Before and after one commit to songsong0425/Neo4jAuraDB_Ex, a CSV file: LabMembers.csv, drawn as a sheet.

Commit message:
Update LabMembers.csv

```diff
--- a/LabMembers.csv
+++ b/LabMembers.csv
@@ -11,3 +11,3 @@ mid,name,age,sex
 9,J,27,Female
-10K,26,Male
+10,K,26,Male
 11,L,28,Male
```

---

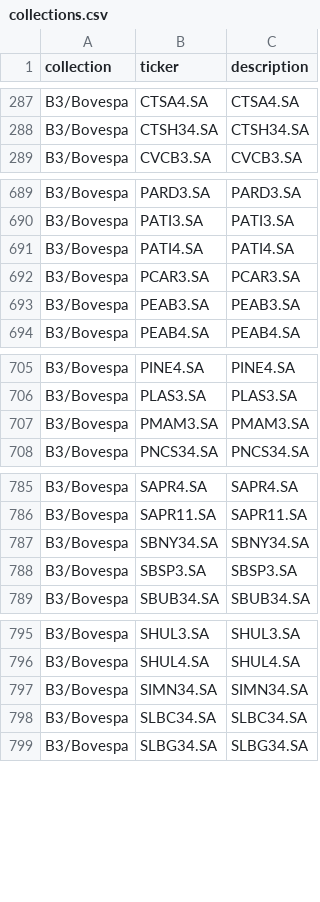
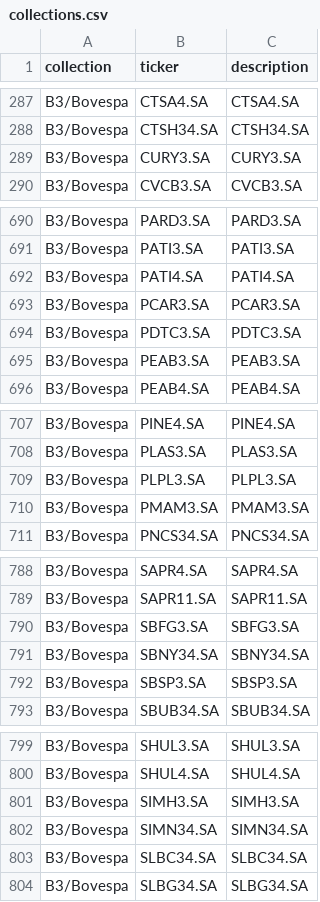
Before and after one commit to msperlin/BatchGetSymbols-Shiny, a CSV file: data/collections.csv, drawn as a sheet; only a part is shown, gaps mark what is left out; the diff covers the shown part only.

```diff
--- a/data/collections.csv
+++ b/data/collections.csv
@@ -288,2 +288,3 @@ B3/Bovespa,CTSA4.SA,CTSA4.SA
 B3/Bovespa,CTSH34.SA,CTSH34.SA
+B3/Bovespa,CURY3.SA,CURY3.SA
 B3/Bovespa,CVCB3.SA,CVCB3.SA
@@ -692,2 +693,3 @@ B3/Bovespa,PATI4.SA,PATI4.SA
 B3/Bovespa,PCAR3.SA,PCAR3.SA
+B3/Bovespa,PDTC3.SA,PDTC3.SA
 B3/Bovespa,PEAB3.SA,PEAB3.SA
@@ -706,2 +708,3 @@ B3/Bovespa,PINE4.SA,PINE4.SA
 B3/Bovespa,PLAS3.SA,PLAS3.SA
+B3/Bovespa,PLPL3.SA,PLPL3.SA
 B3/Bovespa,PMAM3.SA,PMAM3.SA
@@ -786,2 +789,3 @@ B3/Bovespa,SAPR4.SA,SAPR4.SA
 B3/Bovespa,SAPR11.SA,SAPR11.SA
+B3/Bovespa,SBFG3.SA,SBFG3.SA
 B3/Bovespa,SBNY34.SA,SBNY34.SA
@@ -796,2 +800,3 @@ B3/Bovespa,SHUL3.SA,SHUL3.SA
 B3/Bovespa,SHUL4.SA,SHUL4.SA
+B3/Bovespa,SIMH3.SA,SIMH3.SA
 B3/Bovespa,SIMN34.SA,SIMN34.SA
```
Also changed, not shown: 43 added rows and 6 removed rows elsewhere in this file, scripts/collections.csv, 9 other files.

...

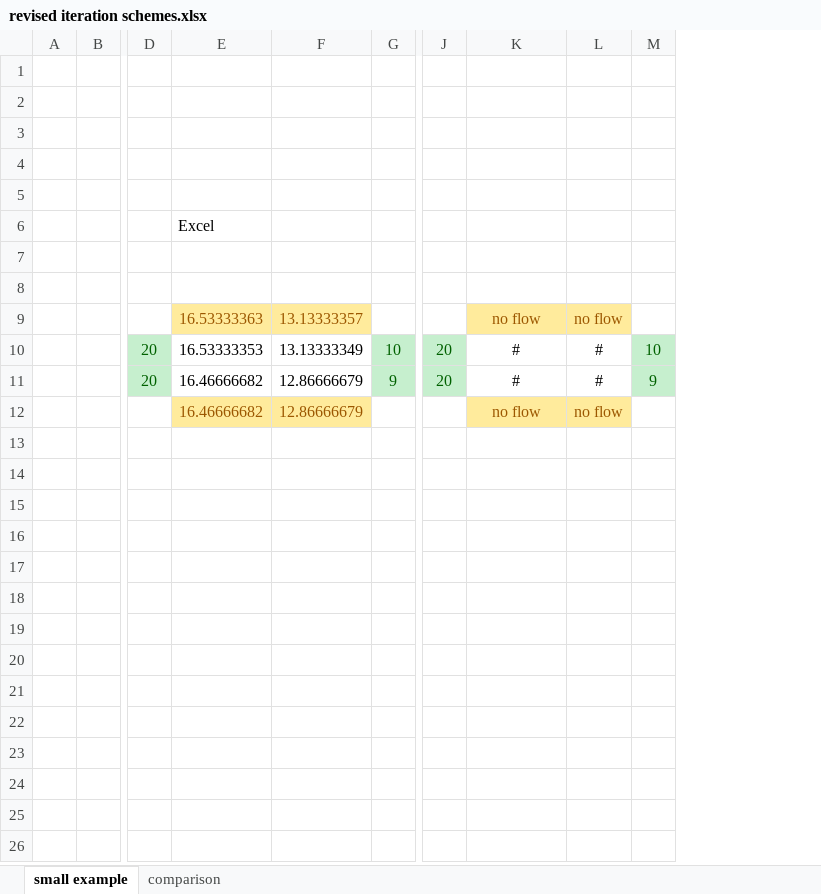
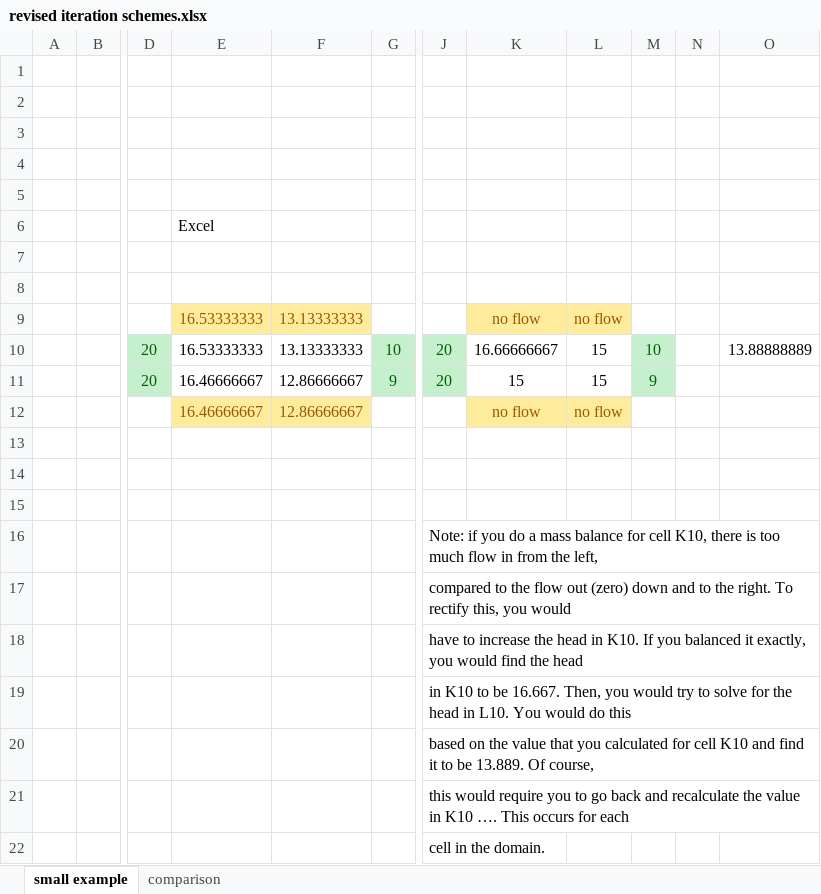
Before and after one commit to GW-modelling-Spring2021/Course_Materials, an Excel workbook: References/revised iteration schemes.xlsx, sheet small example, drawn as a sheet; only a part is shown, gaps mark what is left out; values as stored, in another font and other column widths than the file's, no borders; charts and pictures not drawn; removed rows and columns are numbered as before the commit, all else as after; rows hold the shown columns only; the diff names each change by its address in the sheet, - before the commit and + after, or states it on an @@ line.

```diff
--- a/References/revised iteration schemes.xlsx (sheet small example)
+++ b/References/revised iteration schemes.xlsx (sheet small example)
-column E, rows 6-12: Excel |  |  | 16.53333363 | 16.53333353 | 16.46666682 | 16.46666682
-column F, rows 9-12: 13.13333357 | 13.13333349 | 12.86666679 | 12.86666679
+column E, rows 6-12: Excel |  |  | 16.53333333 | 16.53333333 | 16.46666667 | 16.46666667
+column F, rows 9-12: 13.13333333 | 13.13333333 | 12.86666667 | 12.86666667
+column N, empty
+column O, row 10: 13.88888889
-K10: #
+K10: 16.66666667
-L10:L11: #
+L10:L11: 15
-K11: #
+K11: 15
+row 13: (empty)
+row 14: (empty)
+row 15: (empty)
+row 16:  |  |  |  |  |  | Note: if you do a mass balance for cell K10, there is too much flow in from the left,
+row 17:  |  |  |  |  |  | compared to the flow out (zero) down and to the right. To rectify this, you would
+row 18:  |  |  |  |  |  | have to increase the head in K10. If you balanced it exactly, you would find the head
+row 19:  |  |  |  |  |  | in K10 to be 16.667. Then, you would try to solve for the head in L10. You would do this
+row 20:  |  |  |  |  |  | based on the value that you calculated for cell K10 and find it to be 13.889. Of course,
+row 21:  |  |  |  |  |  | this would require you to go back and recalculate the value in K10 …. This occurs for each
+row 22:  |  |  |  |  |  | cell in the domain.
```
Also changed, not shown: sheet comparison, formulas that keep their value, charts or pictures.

**Work item**
Return every line of the records in which the word "LabMembers" is found.

**Answer space**
Before and after one commit to songsong0425/Neo4jAuraDB_Ex, a CSV file: LabMembers.csv, drawn as a sheet.
Update LabMembers.csv
--- a/LabMembers.csv
+++ b/LabMembers.csv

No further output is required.